### Task brief
Search the data for "shown". Each line containing it is to be copied.

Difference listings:
BEGIN

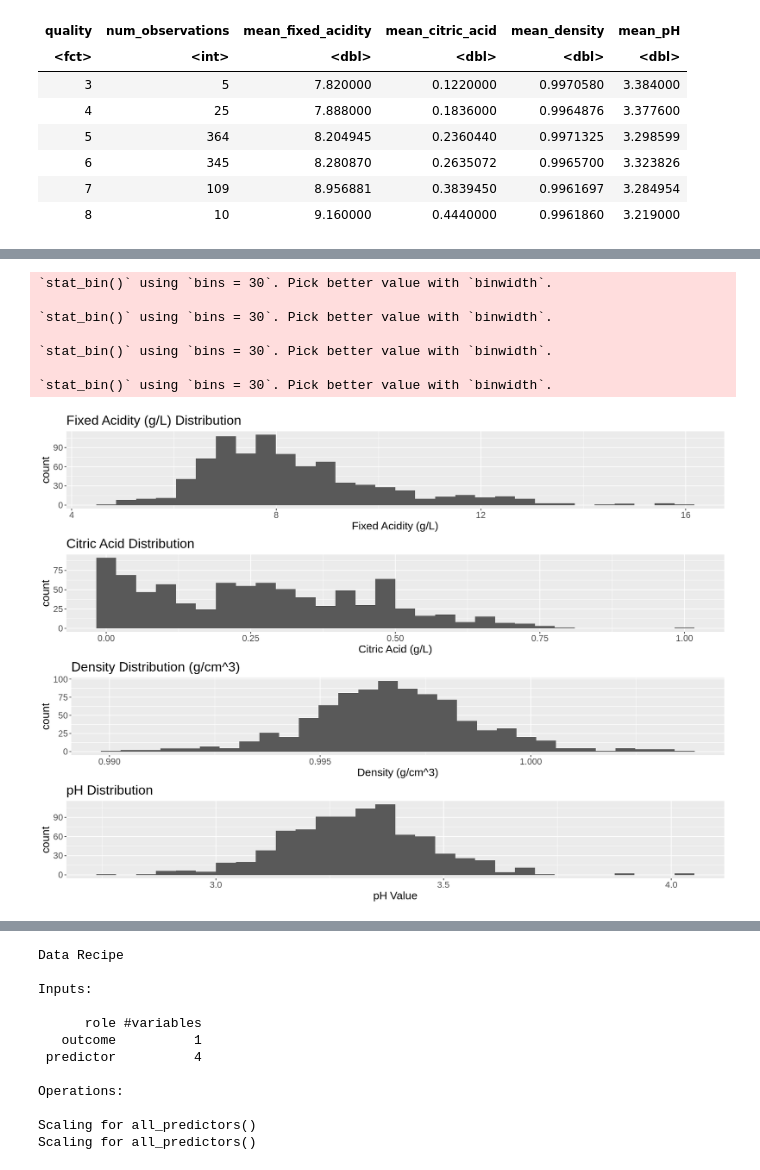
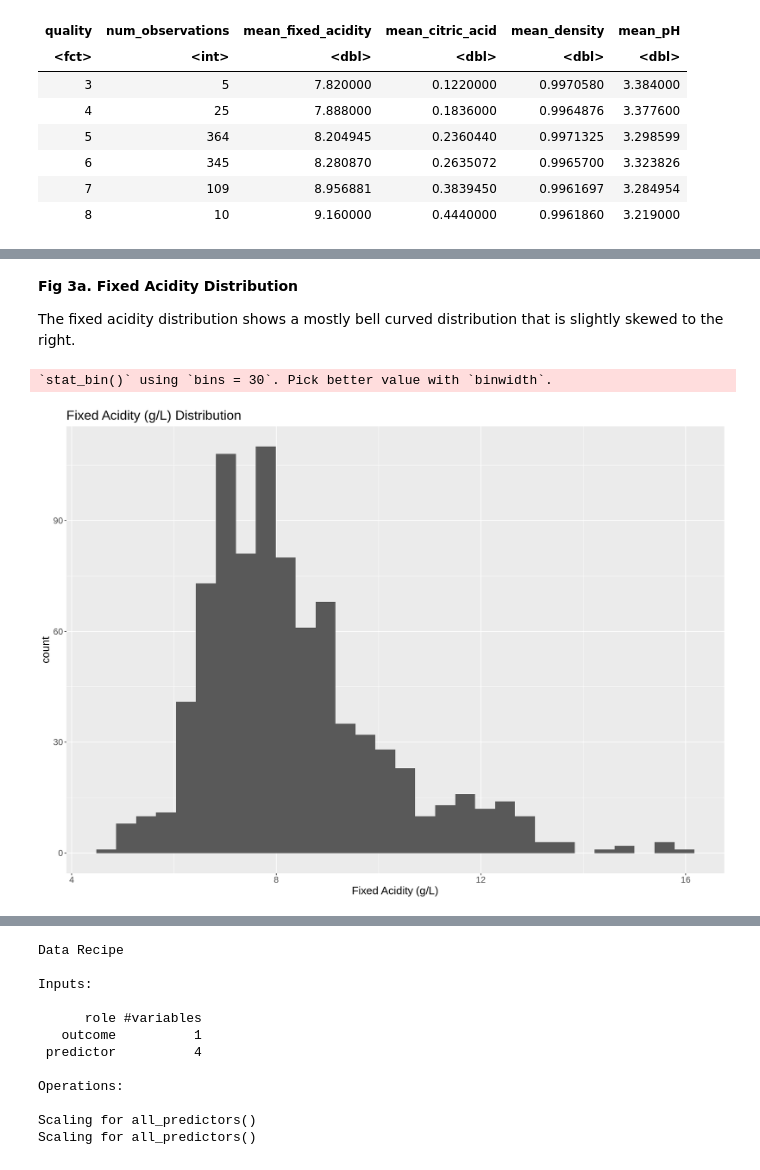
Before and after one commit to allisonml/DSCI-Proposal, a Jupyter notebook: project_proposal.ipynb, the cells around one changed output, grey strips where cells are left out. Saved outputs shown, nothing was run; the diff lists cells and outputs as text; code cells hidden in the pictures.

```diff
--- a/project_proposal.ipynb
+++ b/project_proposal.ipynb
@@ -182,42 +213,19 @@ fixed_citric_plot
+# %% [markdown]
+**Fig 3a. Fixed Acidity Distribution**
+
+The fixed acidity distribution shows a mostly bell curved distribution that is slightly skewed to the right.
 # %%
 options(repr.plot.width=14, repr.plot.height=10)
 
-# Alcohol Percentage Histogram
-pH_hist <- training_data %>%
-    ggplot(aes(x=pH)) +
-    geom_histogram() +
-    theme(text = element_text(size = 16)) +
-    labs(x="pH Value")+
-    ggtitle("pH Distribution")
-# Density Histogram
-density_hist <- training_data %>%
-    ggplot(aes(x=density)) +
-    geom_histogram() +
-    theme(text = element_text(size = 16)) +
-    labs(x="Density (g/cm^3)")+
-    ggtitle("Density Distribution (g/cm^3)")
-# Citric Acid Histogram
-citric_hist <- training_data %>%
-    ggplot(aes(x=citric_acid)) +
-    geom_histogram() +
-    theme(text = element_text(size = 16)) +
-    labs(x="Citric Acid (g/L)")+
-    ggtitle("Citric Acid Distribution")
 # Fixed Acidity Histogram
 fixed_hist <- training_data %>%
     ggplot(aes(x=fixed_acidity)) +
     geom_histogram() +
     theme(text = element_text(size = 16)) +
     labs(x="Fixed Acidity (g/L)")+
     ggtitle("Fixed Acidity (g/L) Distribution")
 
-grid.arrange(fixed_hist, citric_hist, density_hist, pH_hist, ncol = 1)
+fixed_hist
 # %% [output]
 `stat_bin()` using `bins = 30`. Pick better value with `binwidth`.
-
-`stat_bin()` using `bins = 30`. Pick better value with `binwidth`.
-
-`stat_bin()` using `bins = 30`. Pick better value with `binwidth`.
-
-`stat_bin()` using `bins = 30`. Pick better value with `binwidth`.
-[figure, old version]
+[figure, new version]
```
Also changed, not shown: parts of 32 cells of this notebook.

END

### Output of the task
Before and after one commit to allisonml/DSCI-Proposal, a Jupyter notebook: project_proposal.ipynb, the cells around one changed output, grey strips where cells are left out. Saved outputs shown, nothing was run; the diff lists cells and outputs as text; code cells hidden in the pictures.
Also changed, not shown: parts of 32 cells of this notebook.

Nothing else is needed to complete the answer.